When the Way is forgotten
Duty and justice appear;
Then knowledge and wisdom are born
Along with hypocrisy.
— Lao Tze, Tao De Jing

How to have lots of ideas?

Brainstorming through a lot of different and varied ideas is not easy. We tend to stick to the first idea we had, polish it, turn it in our heads, and there is no longer room for the further ideas that we might have. There is however a simple trick that you can use to get an idea out of your head and forget it easily:

Write it down.

There is something magical in the act of writing an idea down. It kills it, freeing us to move on.

The what of Python?

"The Zen of Python" is a short list of rules, which was posted by Tim Peters to the Python's mailing list, humorously summarizing the unspoken set of rules of thumb that were used throughout the development of the Python language to make decisions about its shape. Unfortunately, not everyone got the joke. Soon the rules were included in the Python's standard library as a module confusingly called "this", and they were on their way to becoming the dogma and destroying the language we love. Written down, the ideas lost their power, and started be used to win arguments. Their Zen-like nature made them perfect for that, as we will soon see.


As son as the "Zen of Python" was enshrined, the Python core developers started changing, and by the Python 3 disaster there was practically no shred of the old philosophy left. Python has been rebuilt anew, ignoring practically all the heuristics that originally made it so great.

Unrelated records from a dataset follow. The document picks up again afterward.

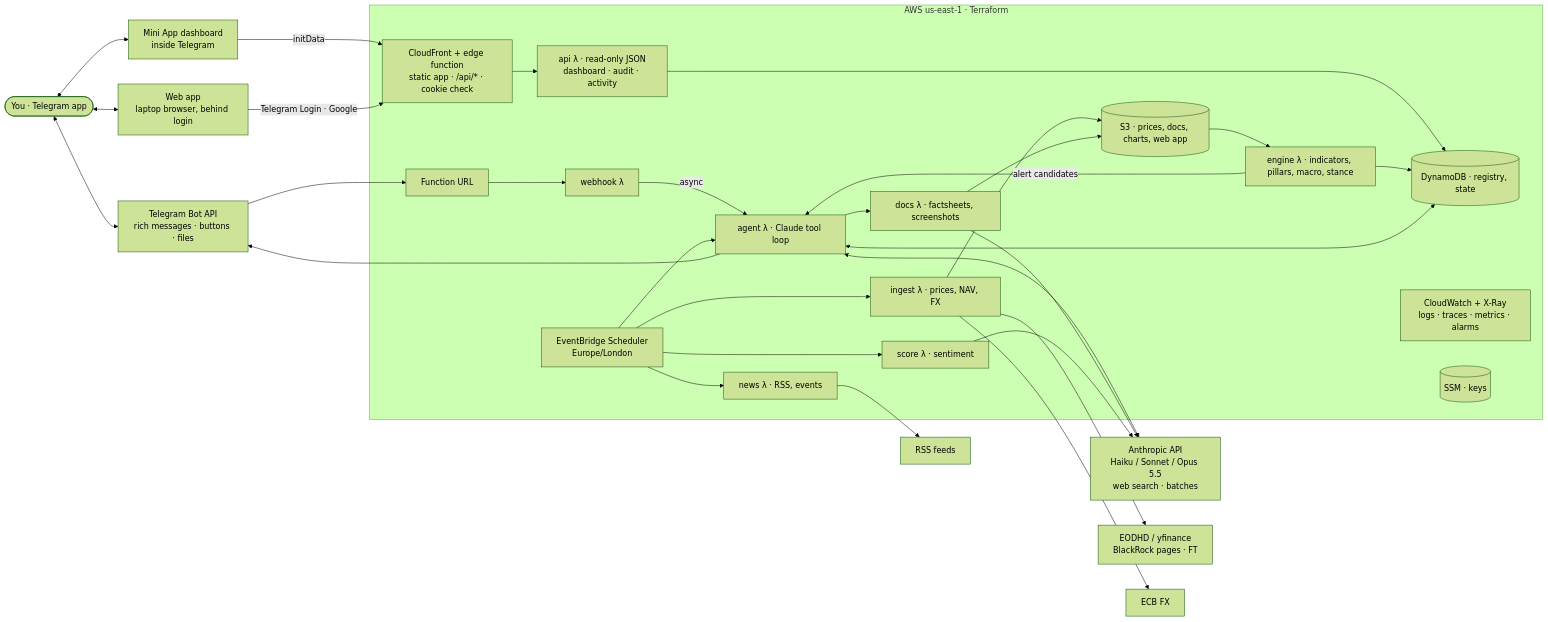
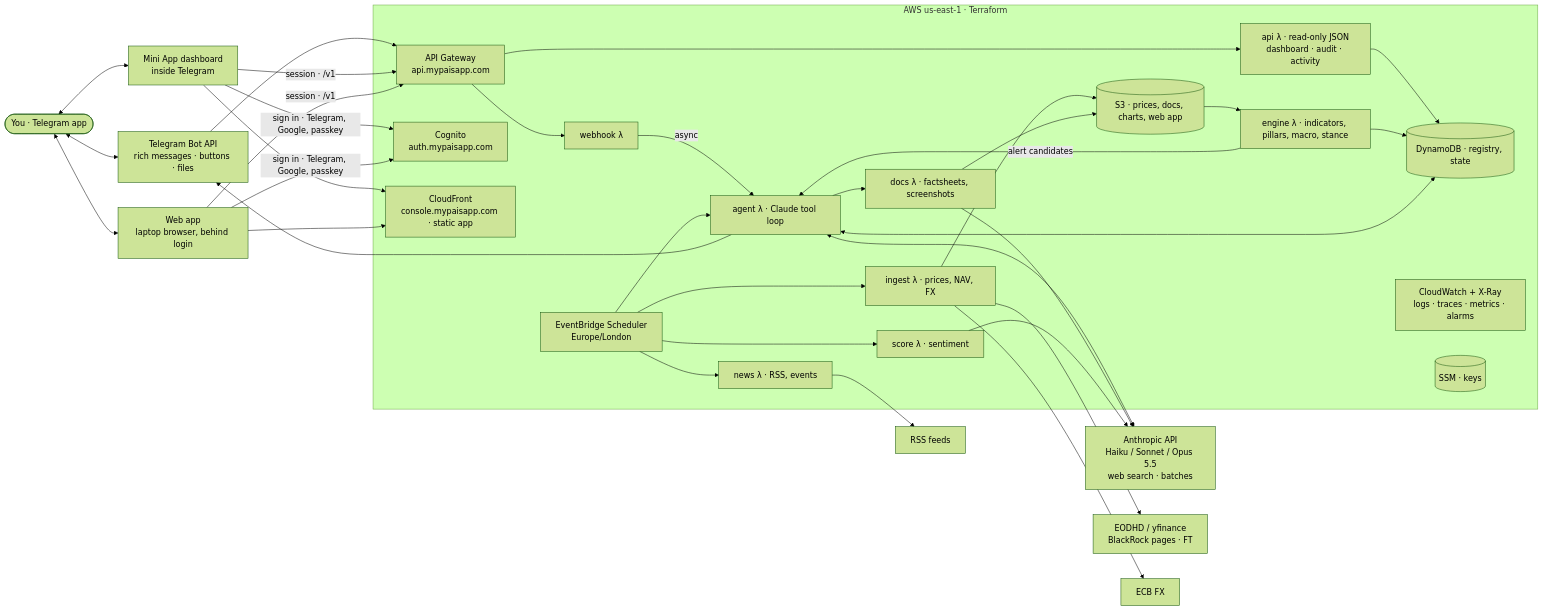
Before and after one commit to gilipersonal/mypaisa-agent: the first of 2 diagrams in ARCHITECTURE.md, drawn with Mermaid (forest theme). The commit also changed other lines of this file and 4 other files, not shown here.

Commit message:
MA-106: Record two environments, the mypaisapp.com domains, Cognito sign-in and Terraform-only delivery

````diff
--- a/ARCHITECTURE.md
+++ b/ARCHITECTURE.md
@@ -93,47 +93,48 @@
 ```mermaid
 flowchart LR
   you([You · Telegram app])
   tg[Telegram Bot API<br/>rich messages · buttons · files]
   mini[Mini App dashboard<br/>inside Telegram]
   web[Web app<br/>laptop browser, behind login]
   subgraph aws[AWS us-east-1 · Terraform]
-    url[Function URL]
+    apigw[API Gateway<br/>api.mypaisapp.com]
+    cog[Cognito<br/>auth.mypaisapp.com]
     hook[webhook λ]
     agent[agent λ · Claude tool loop]
     ingest[ingest λ · prices, NAV, FX]
     engine[engine λ · indicators, pillars, macro, stance]
     news[news λ · RSS, events]
     score[score λ · sentiment]
     docs[docs λ · factsheets, screenshots]
     api[api λ · read-only JSON<br/>dashboard · audit · activity]
-    cf[CloudFront + edge function<br/>static app · /api/* · cookie check]
+    cf[CloudFront<br/>console.mypaisapp.com · static app]
     sched[EventBridge Scheduler<br/>Europe/London]
     ddb[(DynamoDB · registry, state)]
     s3[(S3 · prices, docs, charts, web app)]
     cw[CloudWatch + X-Ray<br/>logs · traces · metrics · alarms]
     ssm[(SSM · keys)]
   end
   br[Anthropic API<br/>Haiku / Sonnet / Opus 5.5<br/>web search · batches]
   mkt[EODHD / yfinance<br/>BlackRock pages · FT]
   ecb[ECB FX]
   rss[RSS feeds]
 
   you <--> tg
   you <--> mini
   you <--> web
-  tg --> url --> hook -- async --> agent
+  tg --> apigw --> hook -- async --> agent
   agent --> tg
-  mini -- initData --> cf
-  web -- Telegram Login · Google --> cf
-  cf --> api --> ddb
+  mini & web --> cf
+  mini & web -- sign in · Telegram, Google, passkey --> cog
+  mini & web -- session · /v1 --> apigw --> api --> ddb
   sched --> ingest & news & score & agent
   ingest --> mkt & ecb
   ingest --> s3 --> engine --> ddb
   engine -- alert candidates --> agent
   agent <--> br
   agent <--> ddb
   agent --> docs --> br
   docs --> s3
   news --> rss
   score --> br
 ```
````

Here are some examples.

Beautiful is better than ugly.

I think I will skip the examples for this one. It would just be too easy and too cruel.

Explicit is better than implicit.

Remember how Python got around the problem of multiple inheritance?

class B(A):
    def __init__(self):
        super(B, self).__init__()

But that was too explicit. So now you can do:

class B(A):
    def __init__(self):

Flat is better than nested.

That's why the "with" statement is now used for practically everything!

Readability counts.

Try to use the type annotations. I dare you.

Errors should never pass silently.

The os.listdir() will silently ignore and skip any filenames that it couldn't convert to Unicode.

Special cases aren't special enough to break the rules

Ever tried to raise an exception inside a finally block in an iterator generator called from a __del__ method?

There should be one — and preferably only one — obvious way to do it.

So how do you format text in Python? Oh, easy, there is the % operator for that!

hello = "world"
print "Hello %s!" % hello)

but why limit yourself? In one of the later versions of Python 2, the "format" method has been introduced:

hello = "world"
print "Hello {}!".format(hello))

and then, when that proved to not be confusing enough, we got the f-strings:

hello = "world"
print(f"Hello {hello}!")

If the implementation is hard to explain, it's a bad idea.

Have you read PEP 3156?

If the implementation is easy to explain, it may be a good idea.

The PEP 3117 is very simple and short, and yet it has been rejected.

Namespaces are one honking great idea — let's do more of those!

Since "Zen of Python" has been published, no new namespace has been introduced in Python. Even in such an obvious case as the type annotations, which beg for a separate namespace – after all, we are not going to be using the types in the code – we are reduced into putting from typing import * in every single file, littering our global namespace. Honking great idea, indeed.

So What is it Good For?

As we can see, the "Zen of Python" is no longer used for the development of Python itself, and, because the language itself deviates from it, it's also less and less useful for developing with Python. So what is it good for? Winning arguments!

But why is it called "zen"? It was called like that, because it is similar in its structure to many religious texts. What makes it similar? If you look closely, you will notice that every second line negates the line before it. That is a very important feature, because it lets you prove anything!

P∧¬P → Q

The above logic formula is an example of what we call a tautology. It is always true, no matter what the values of P and Q are. So, if we use two lines of the "Zen of Python" as P and ¬P, and whatever we want to prove as Q, we are always right! Yay!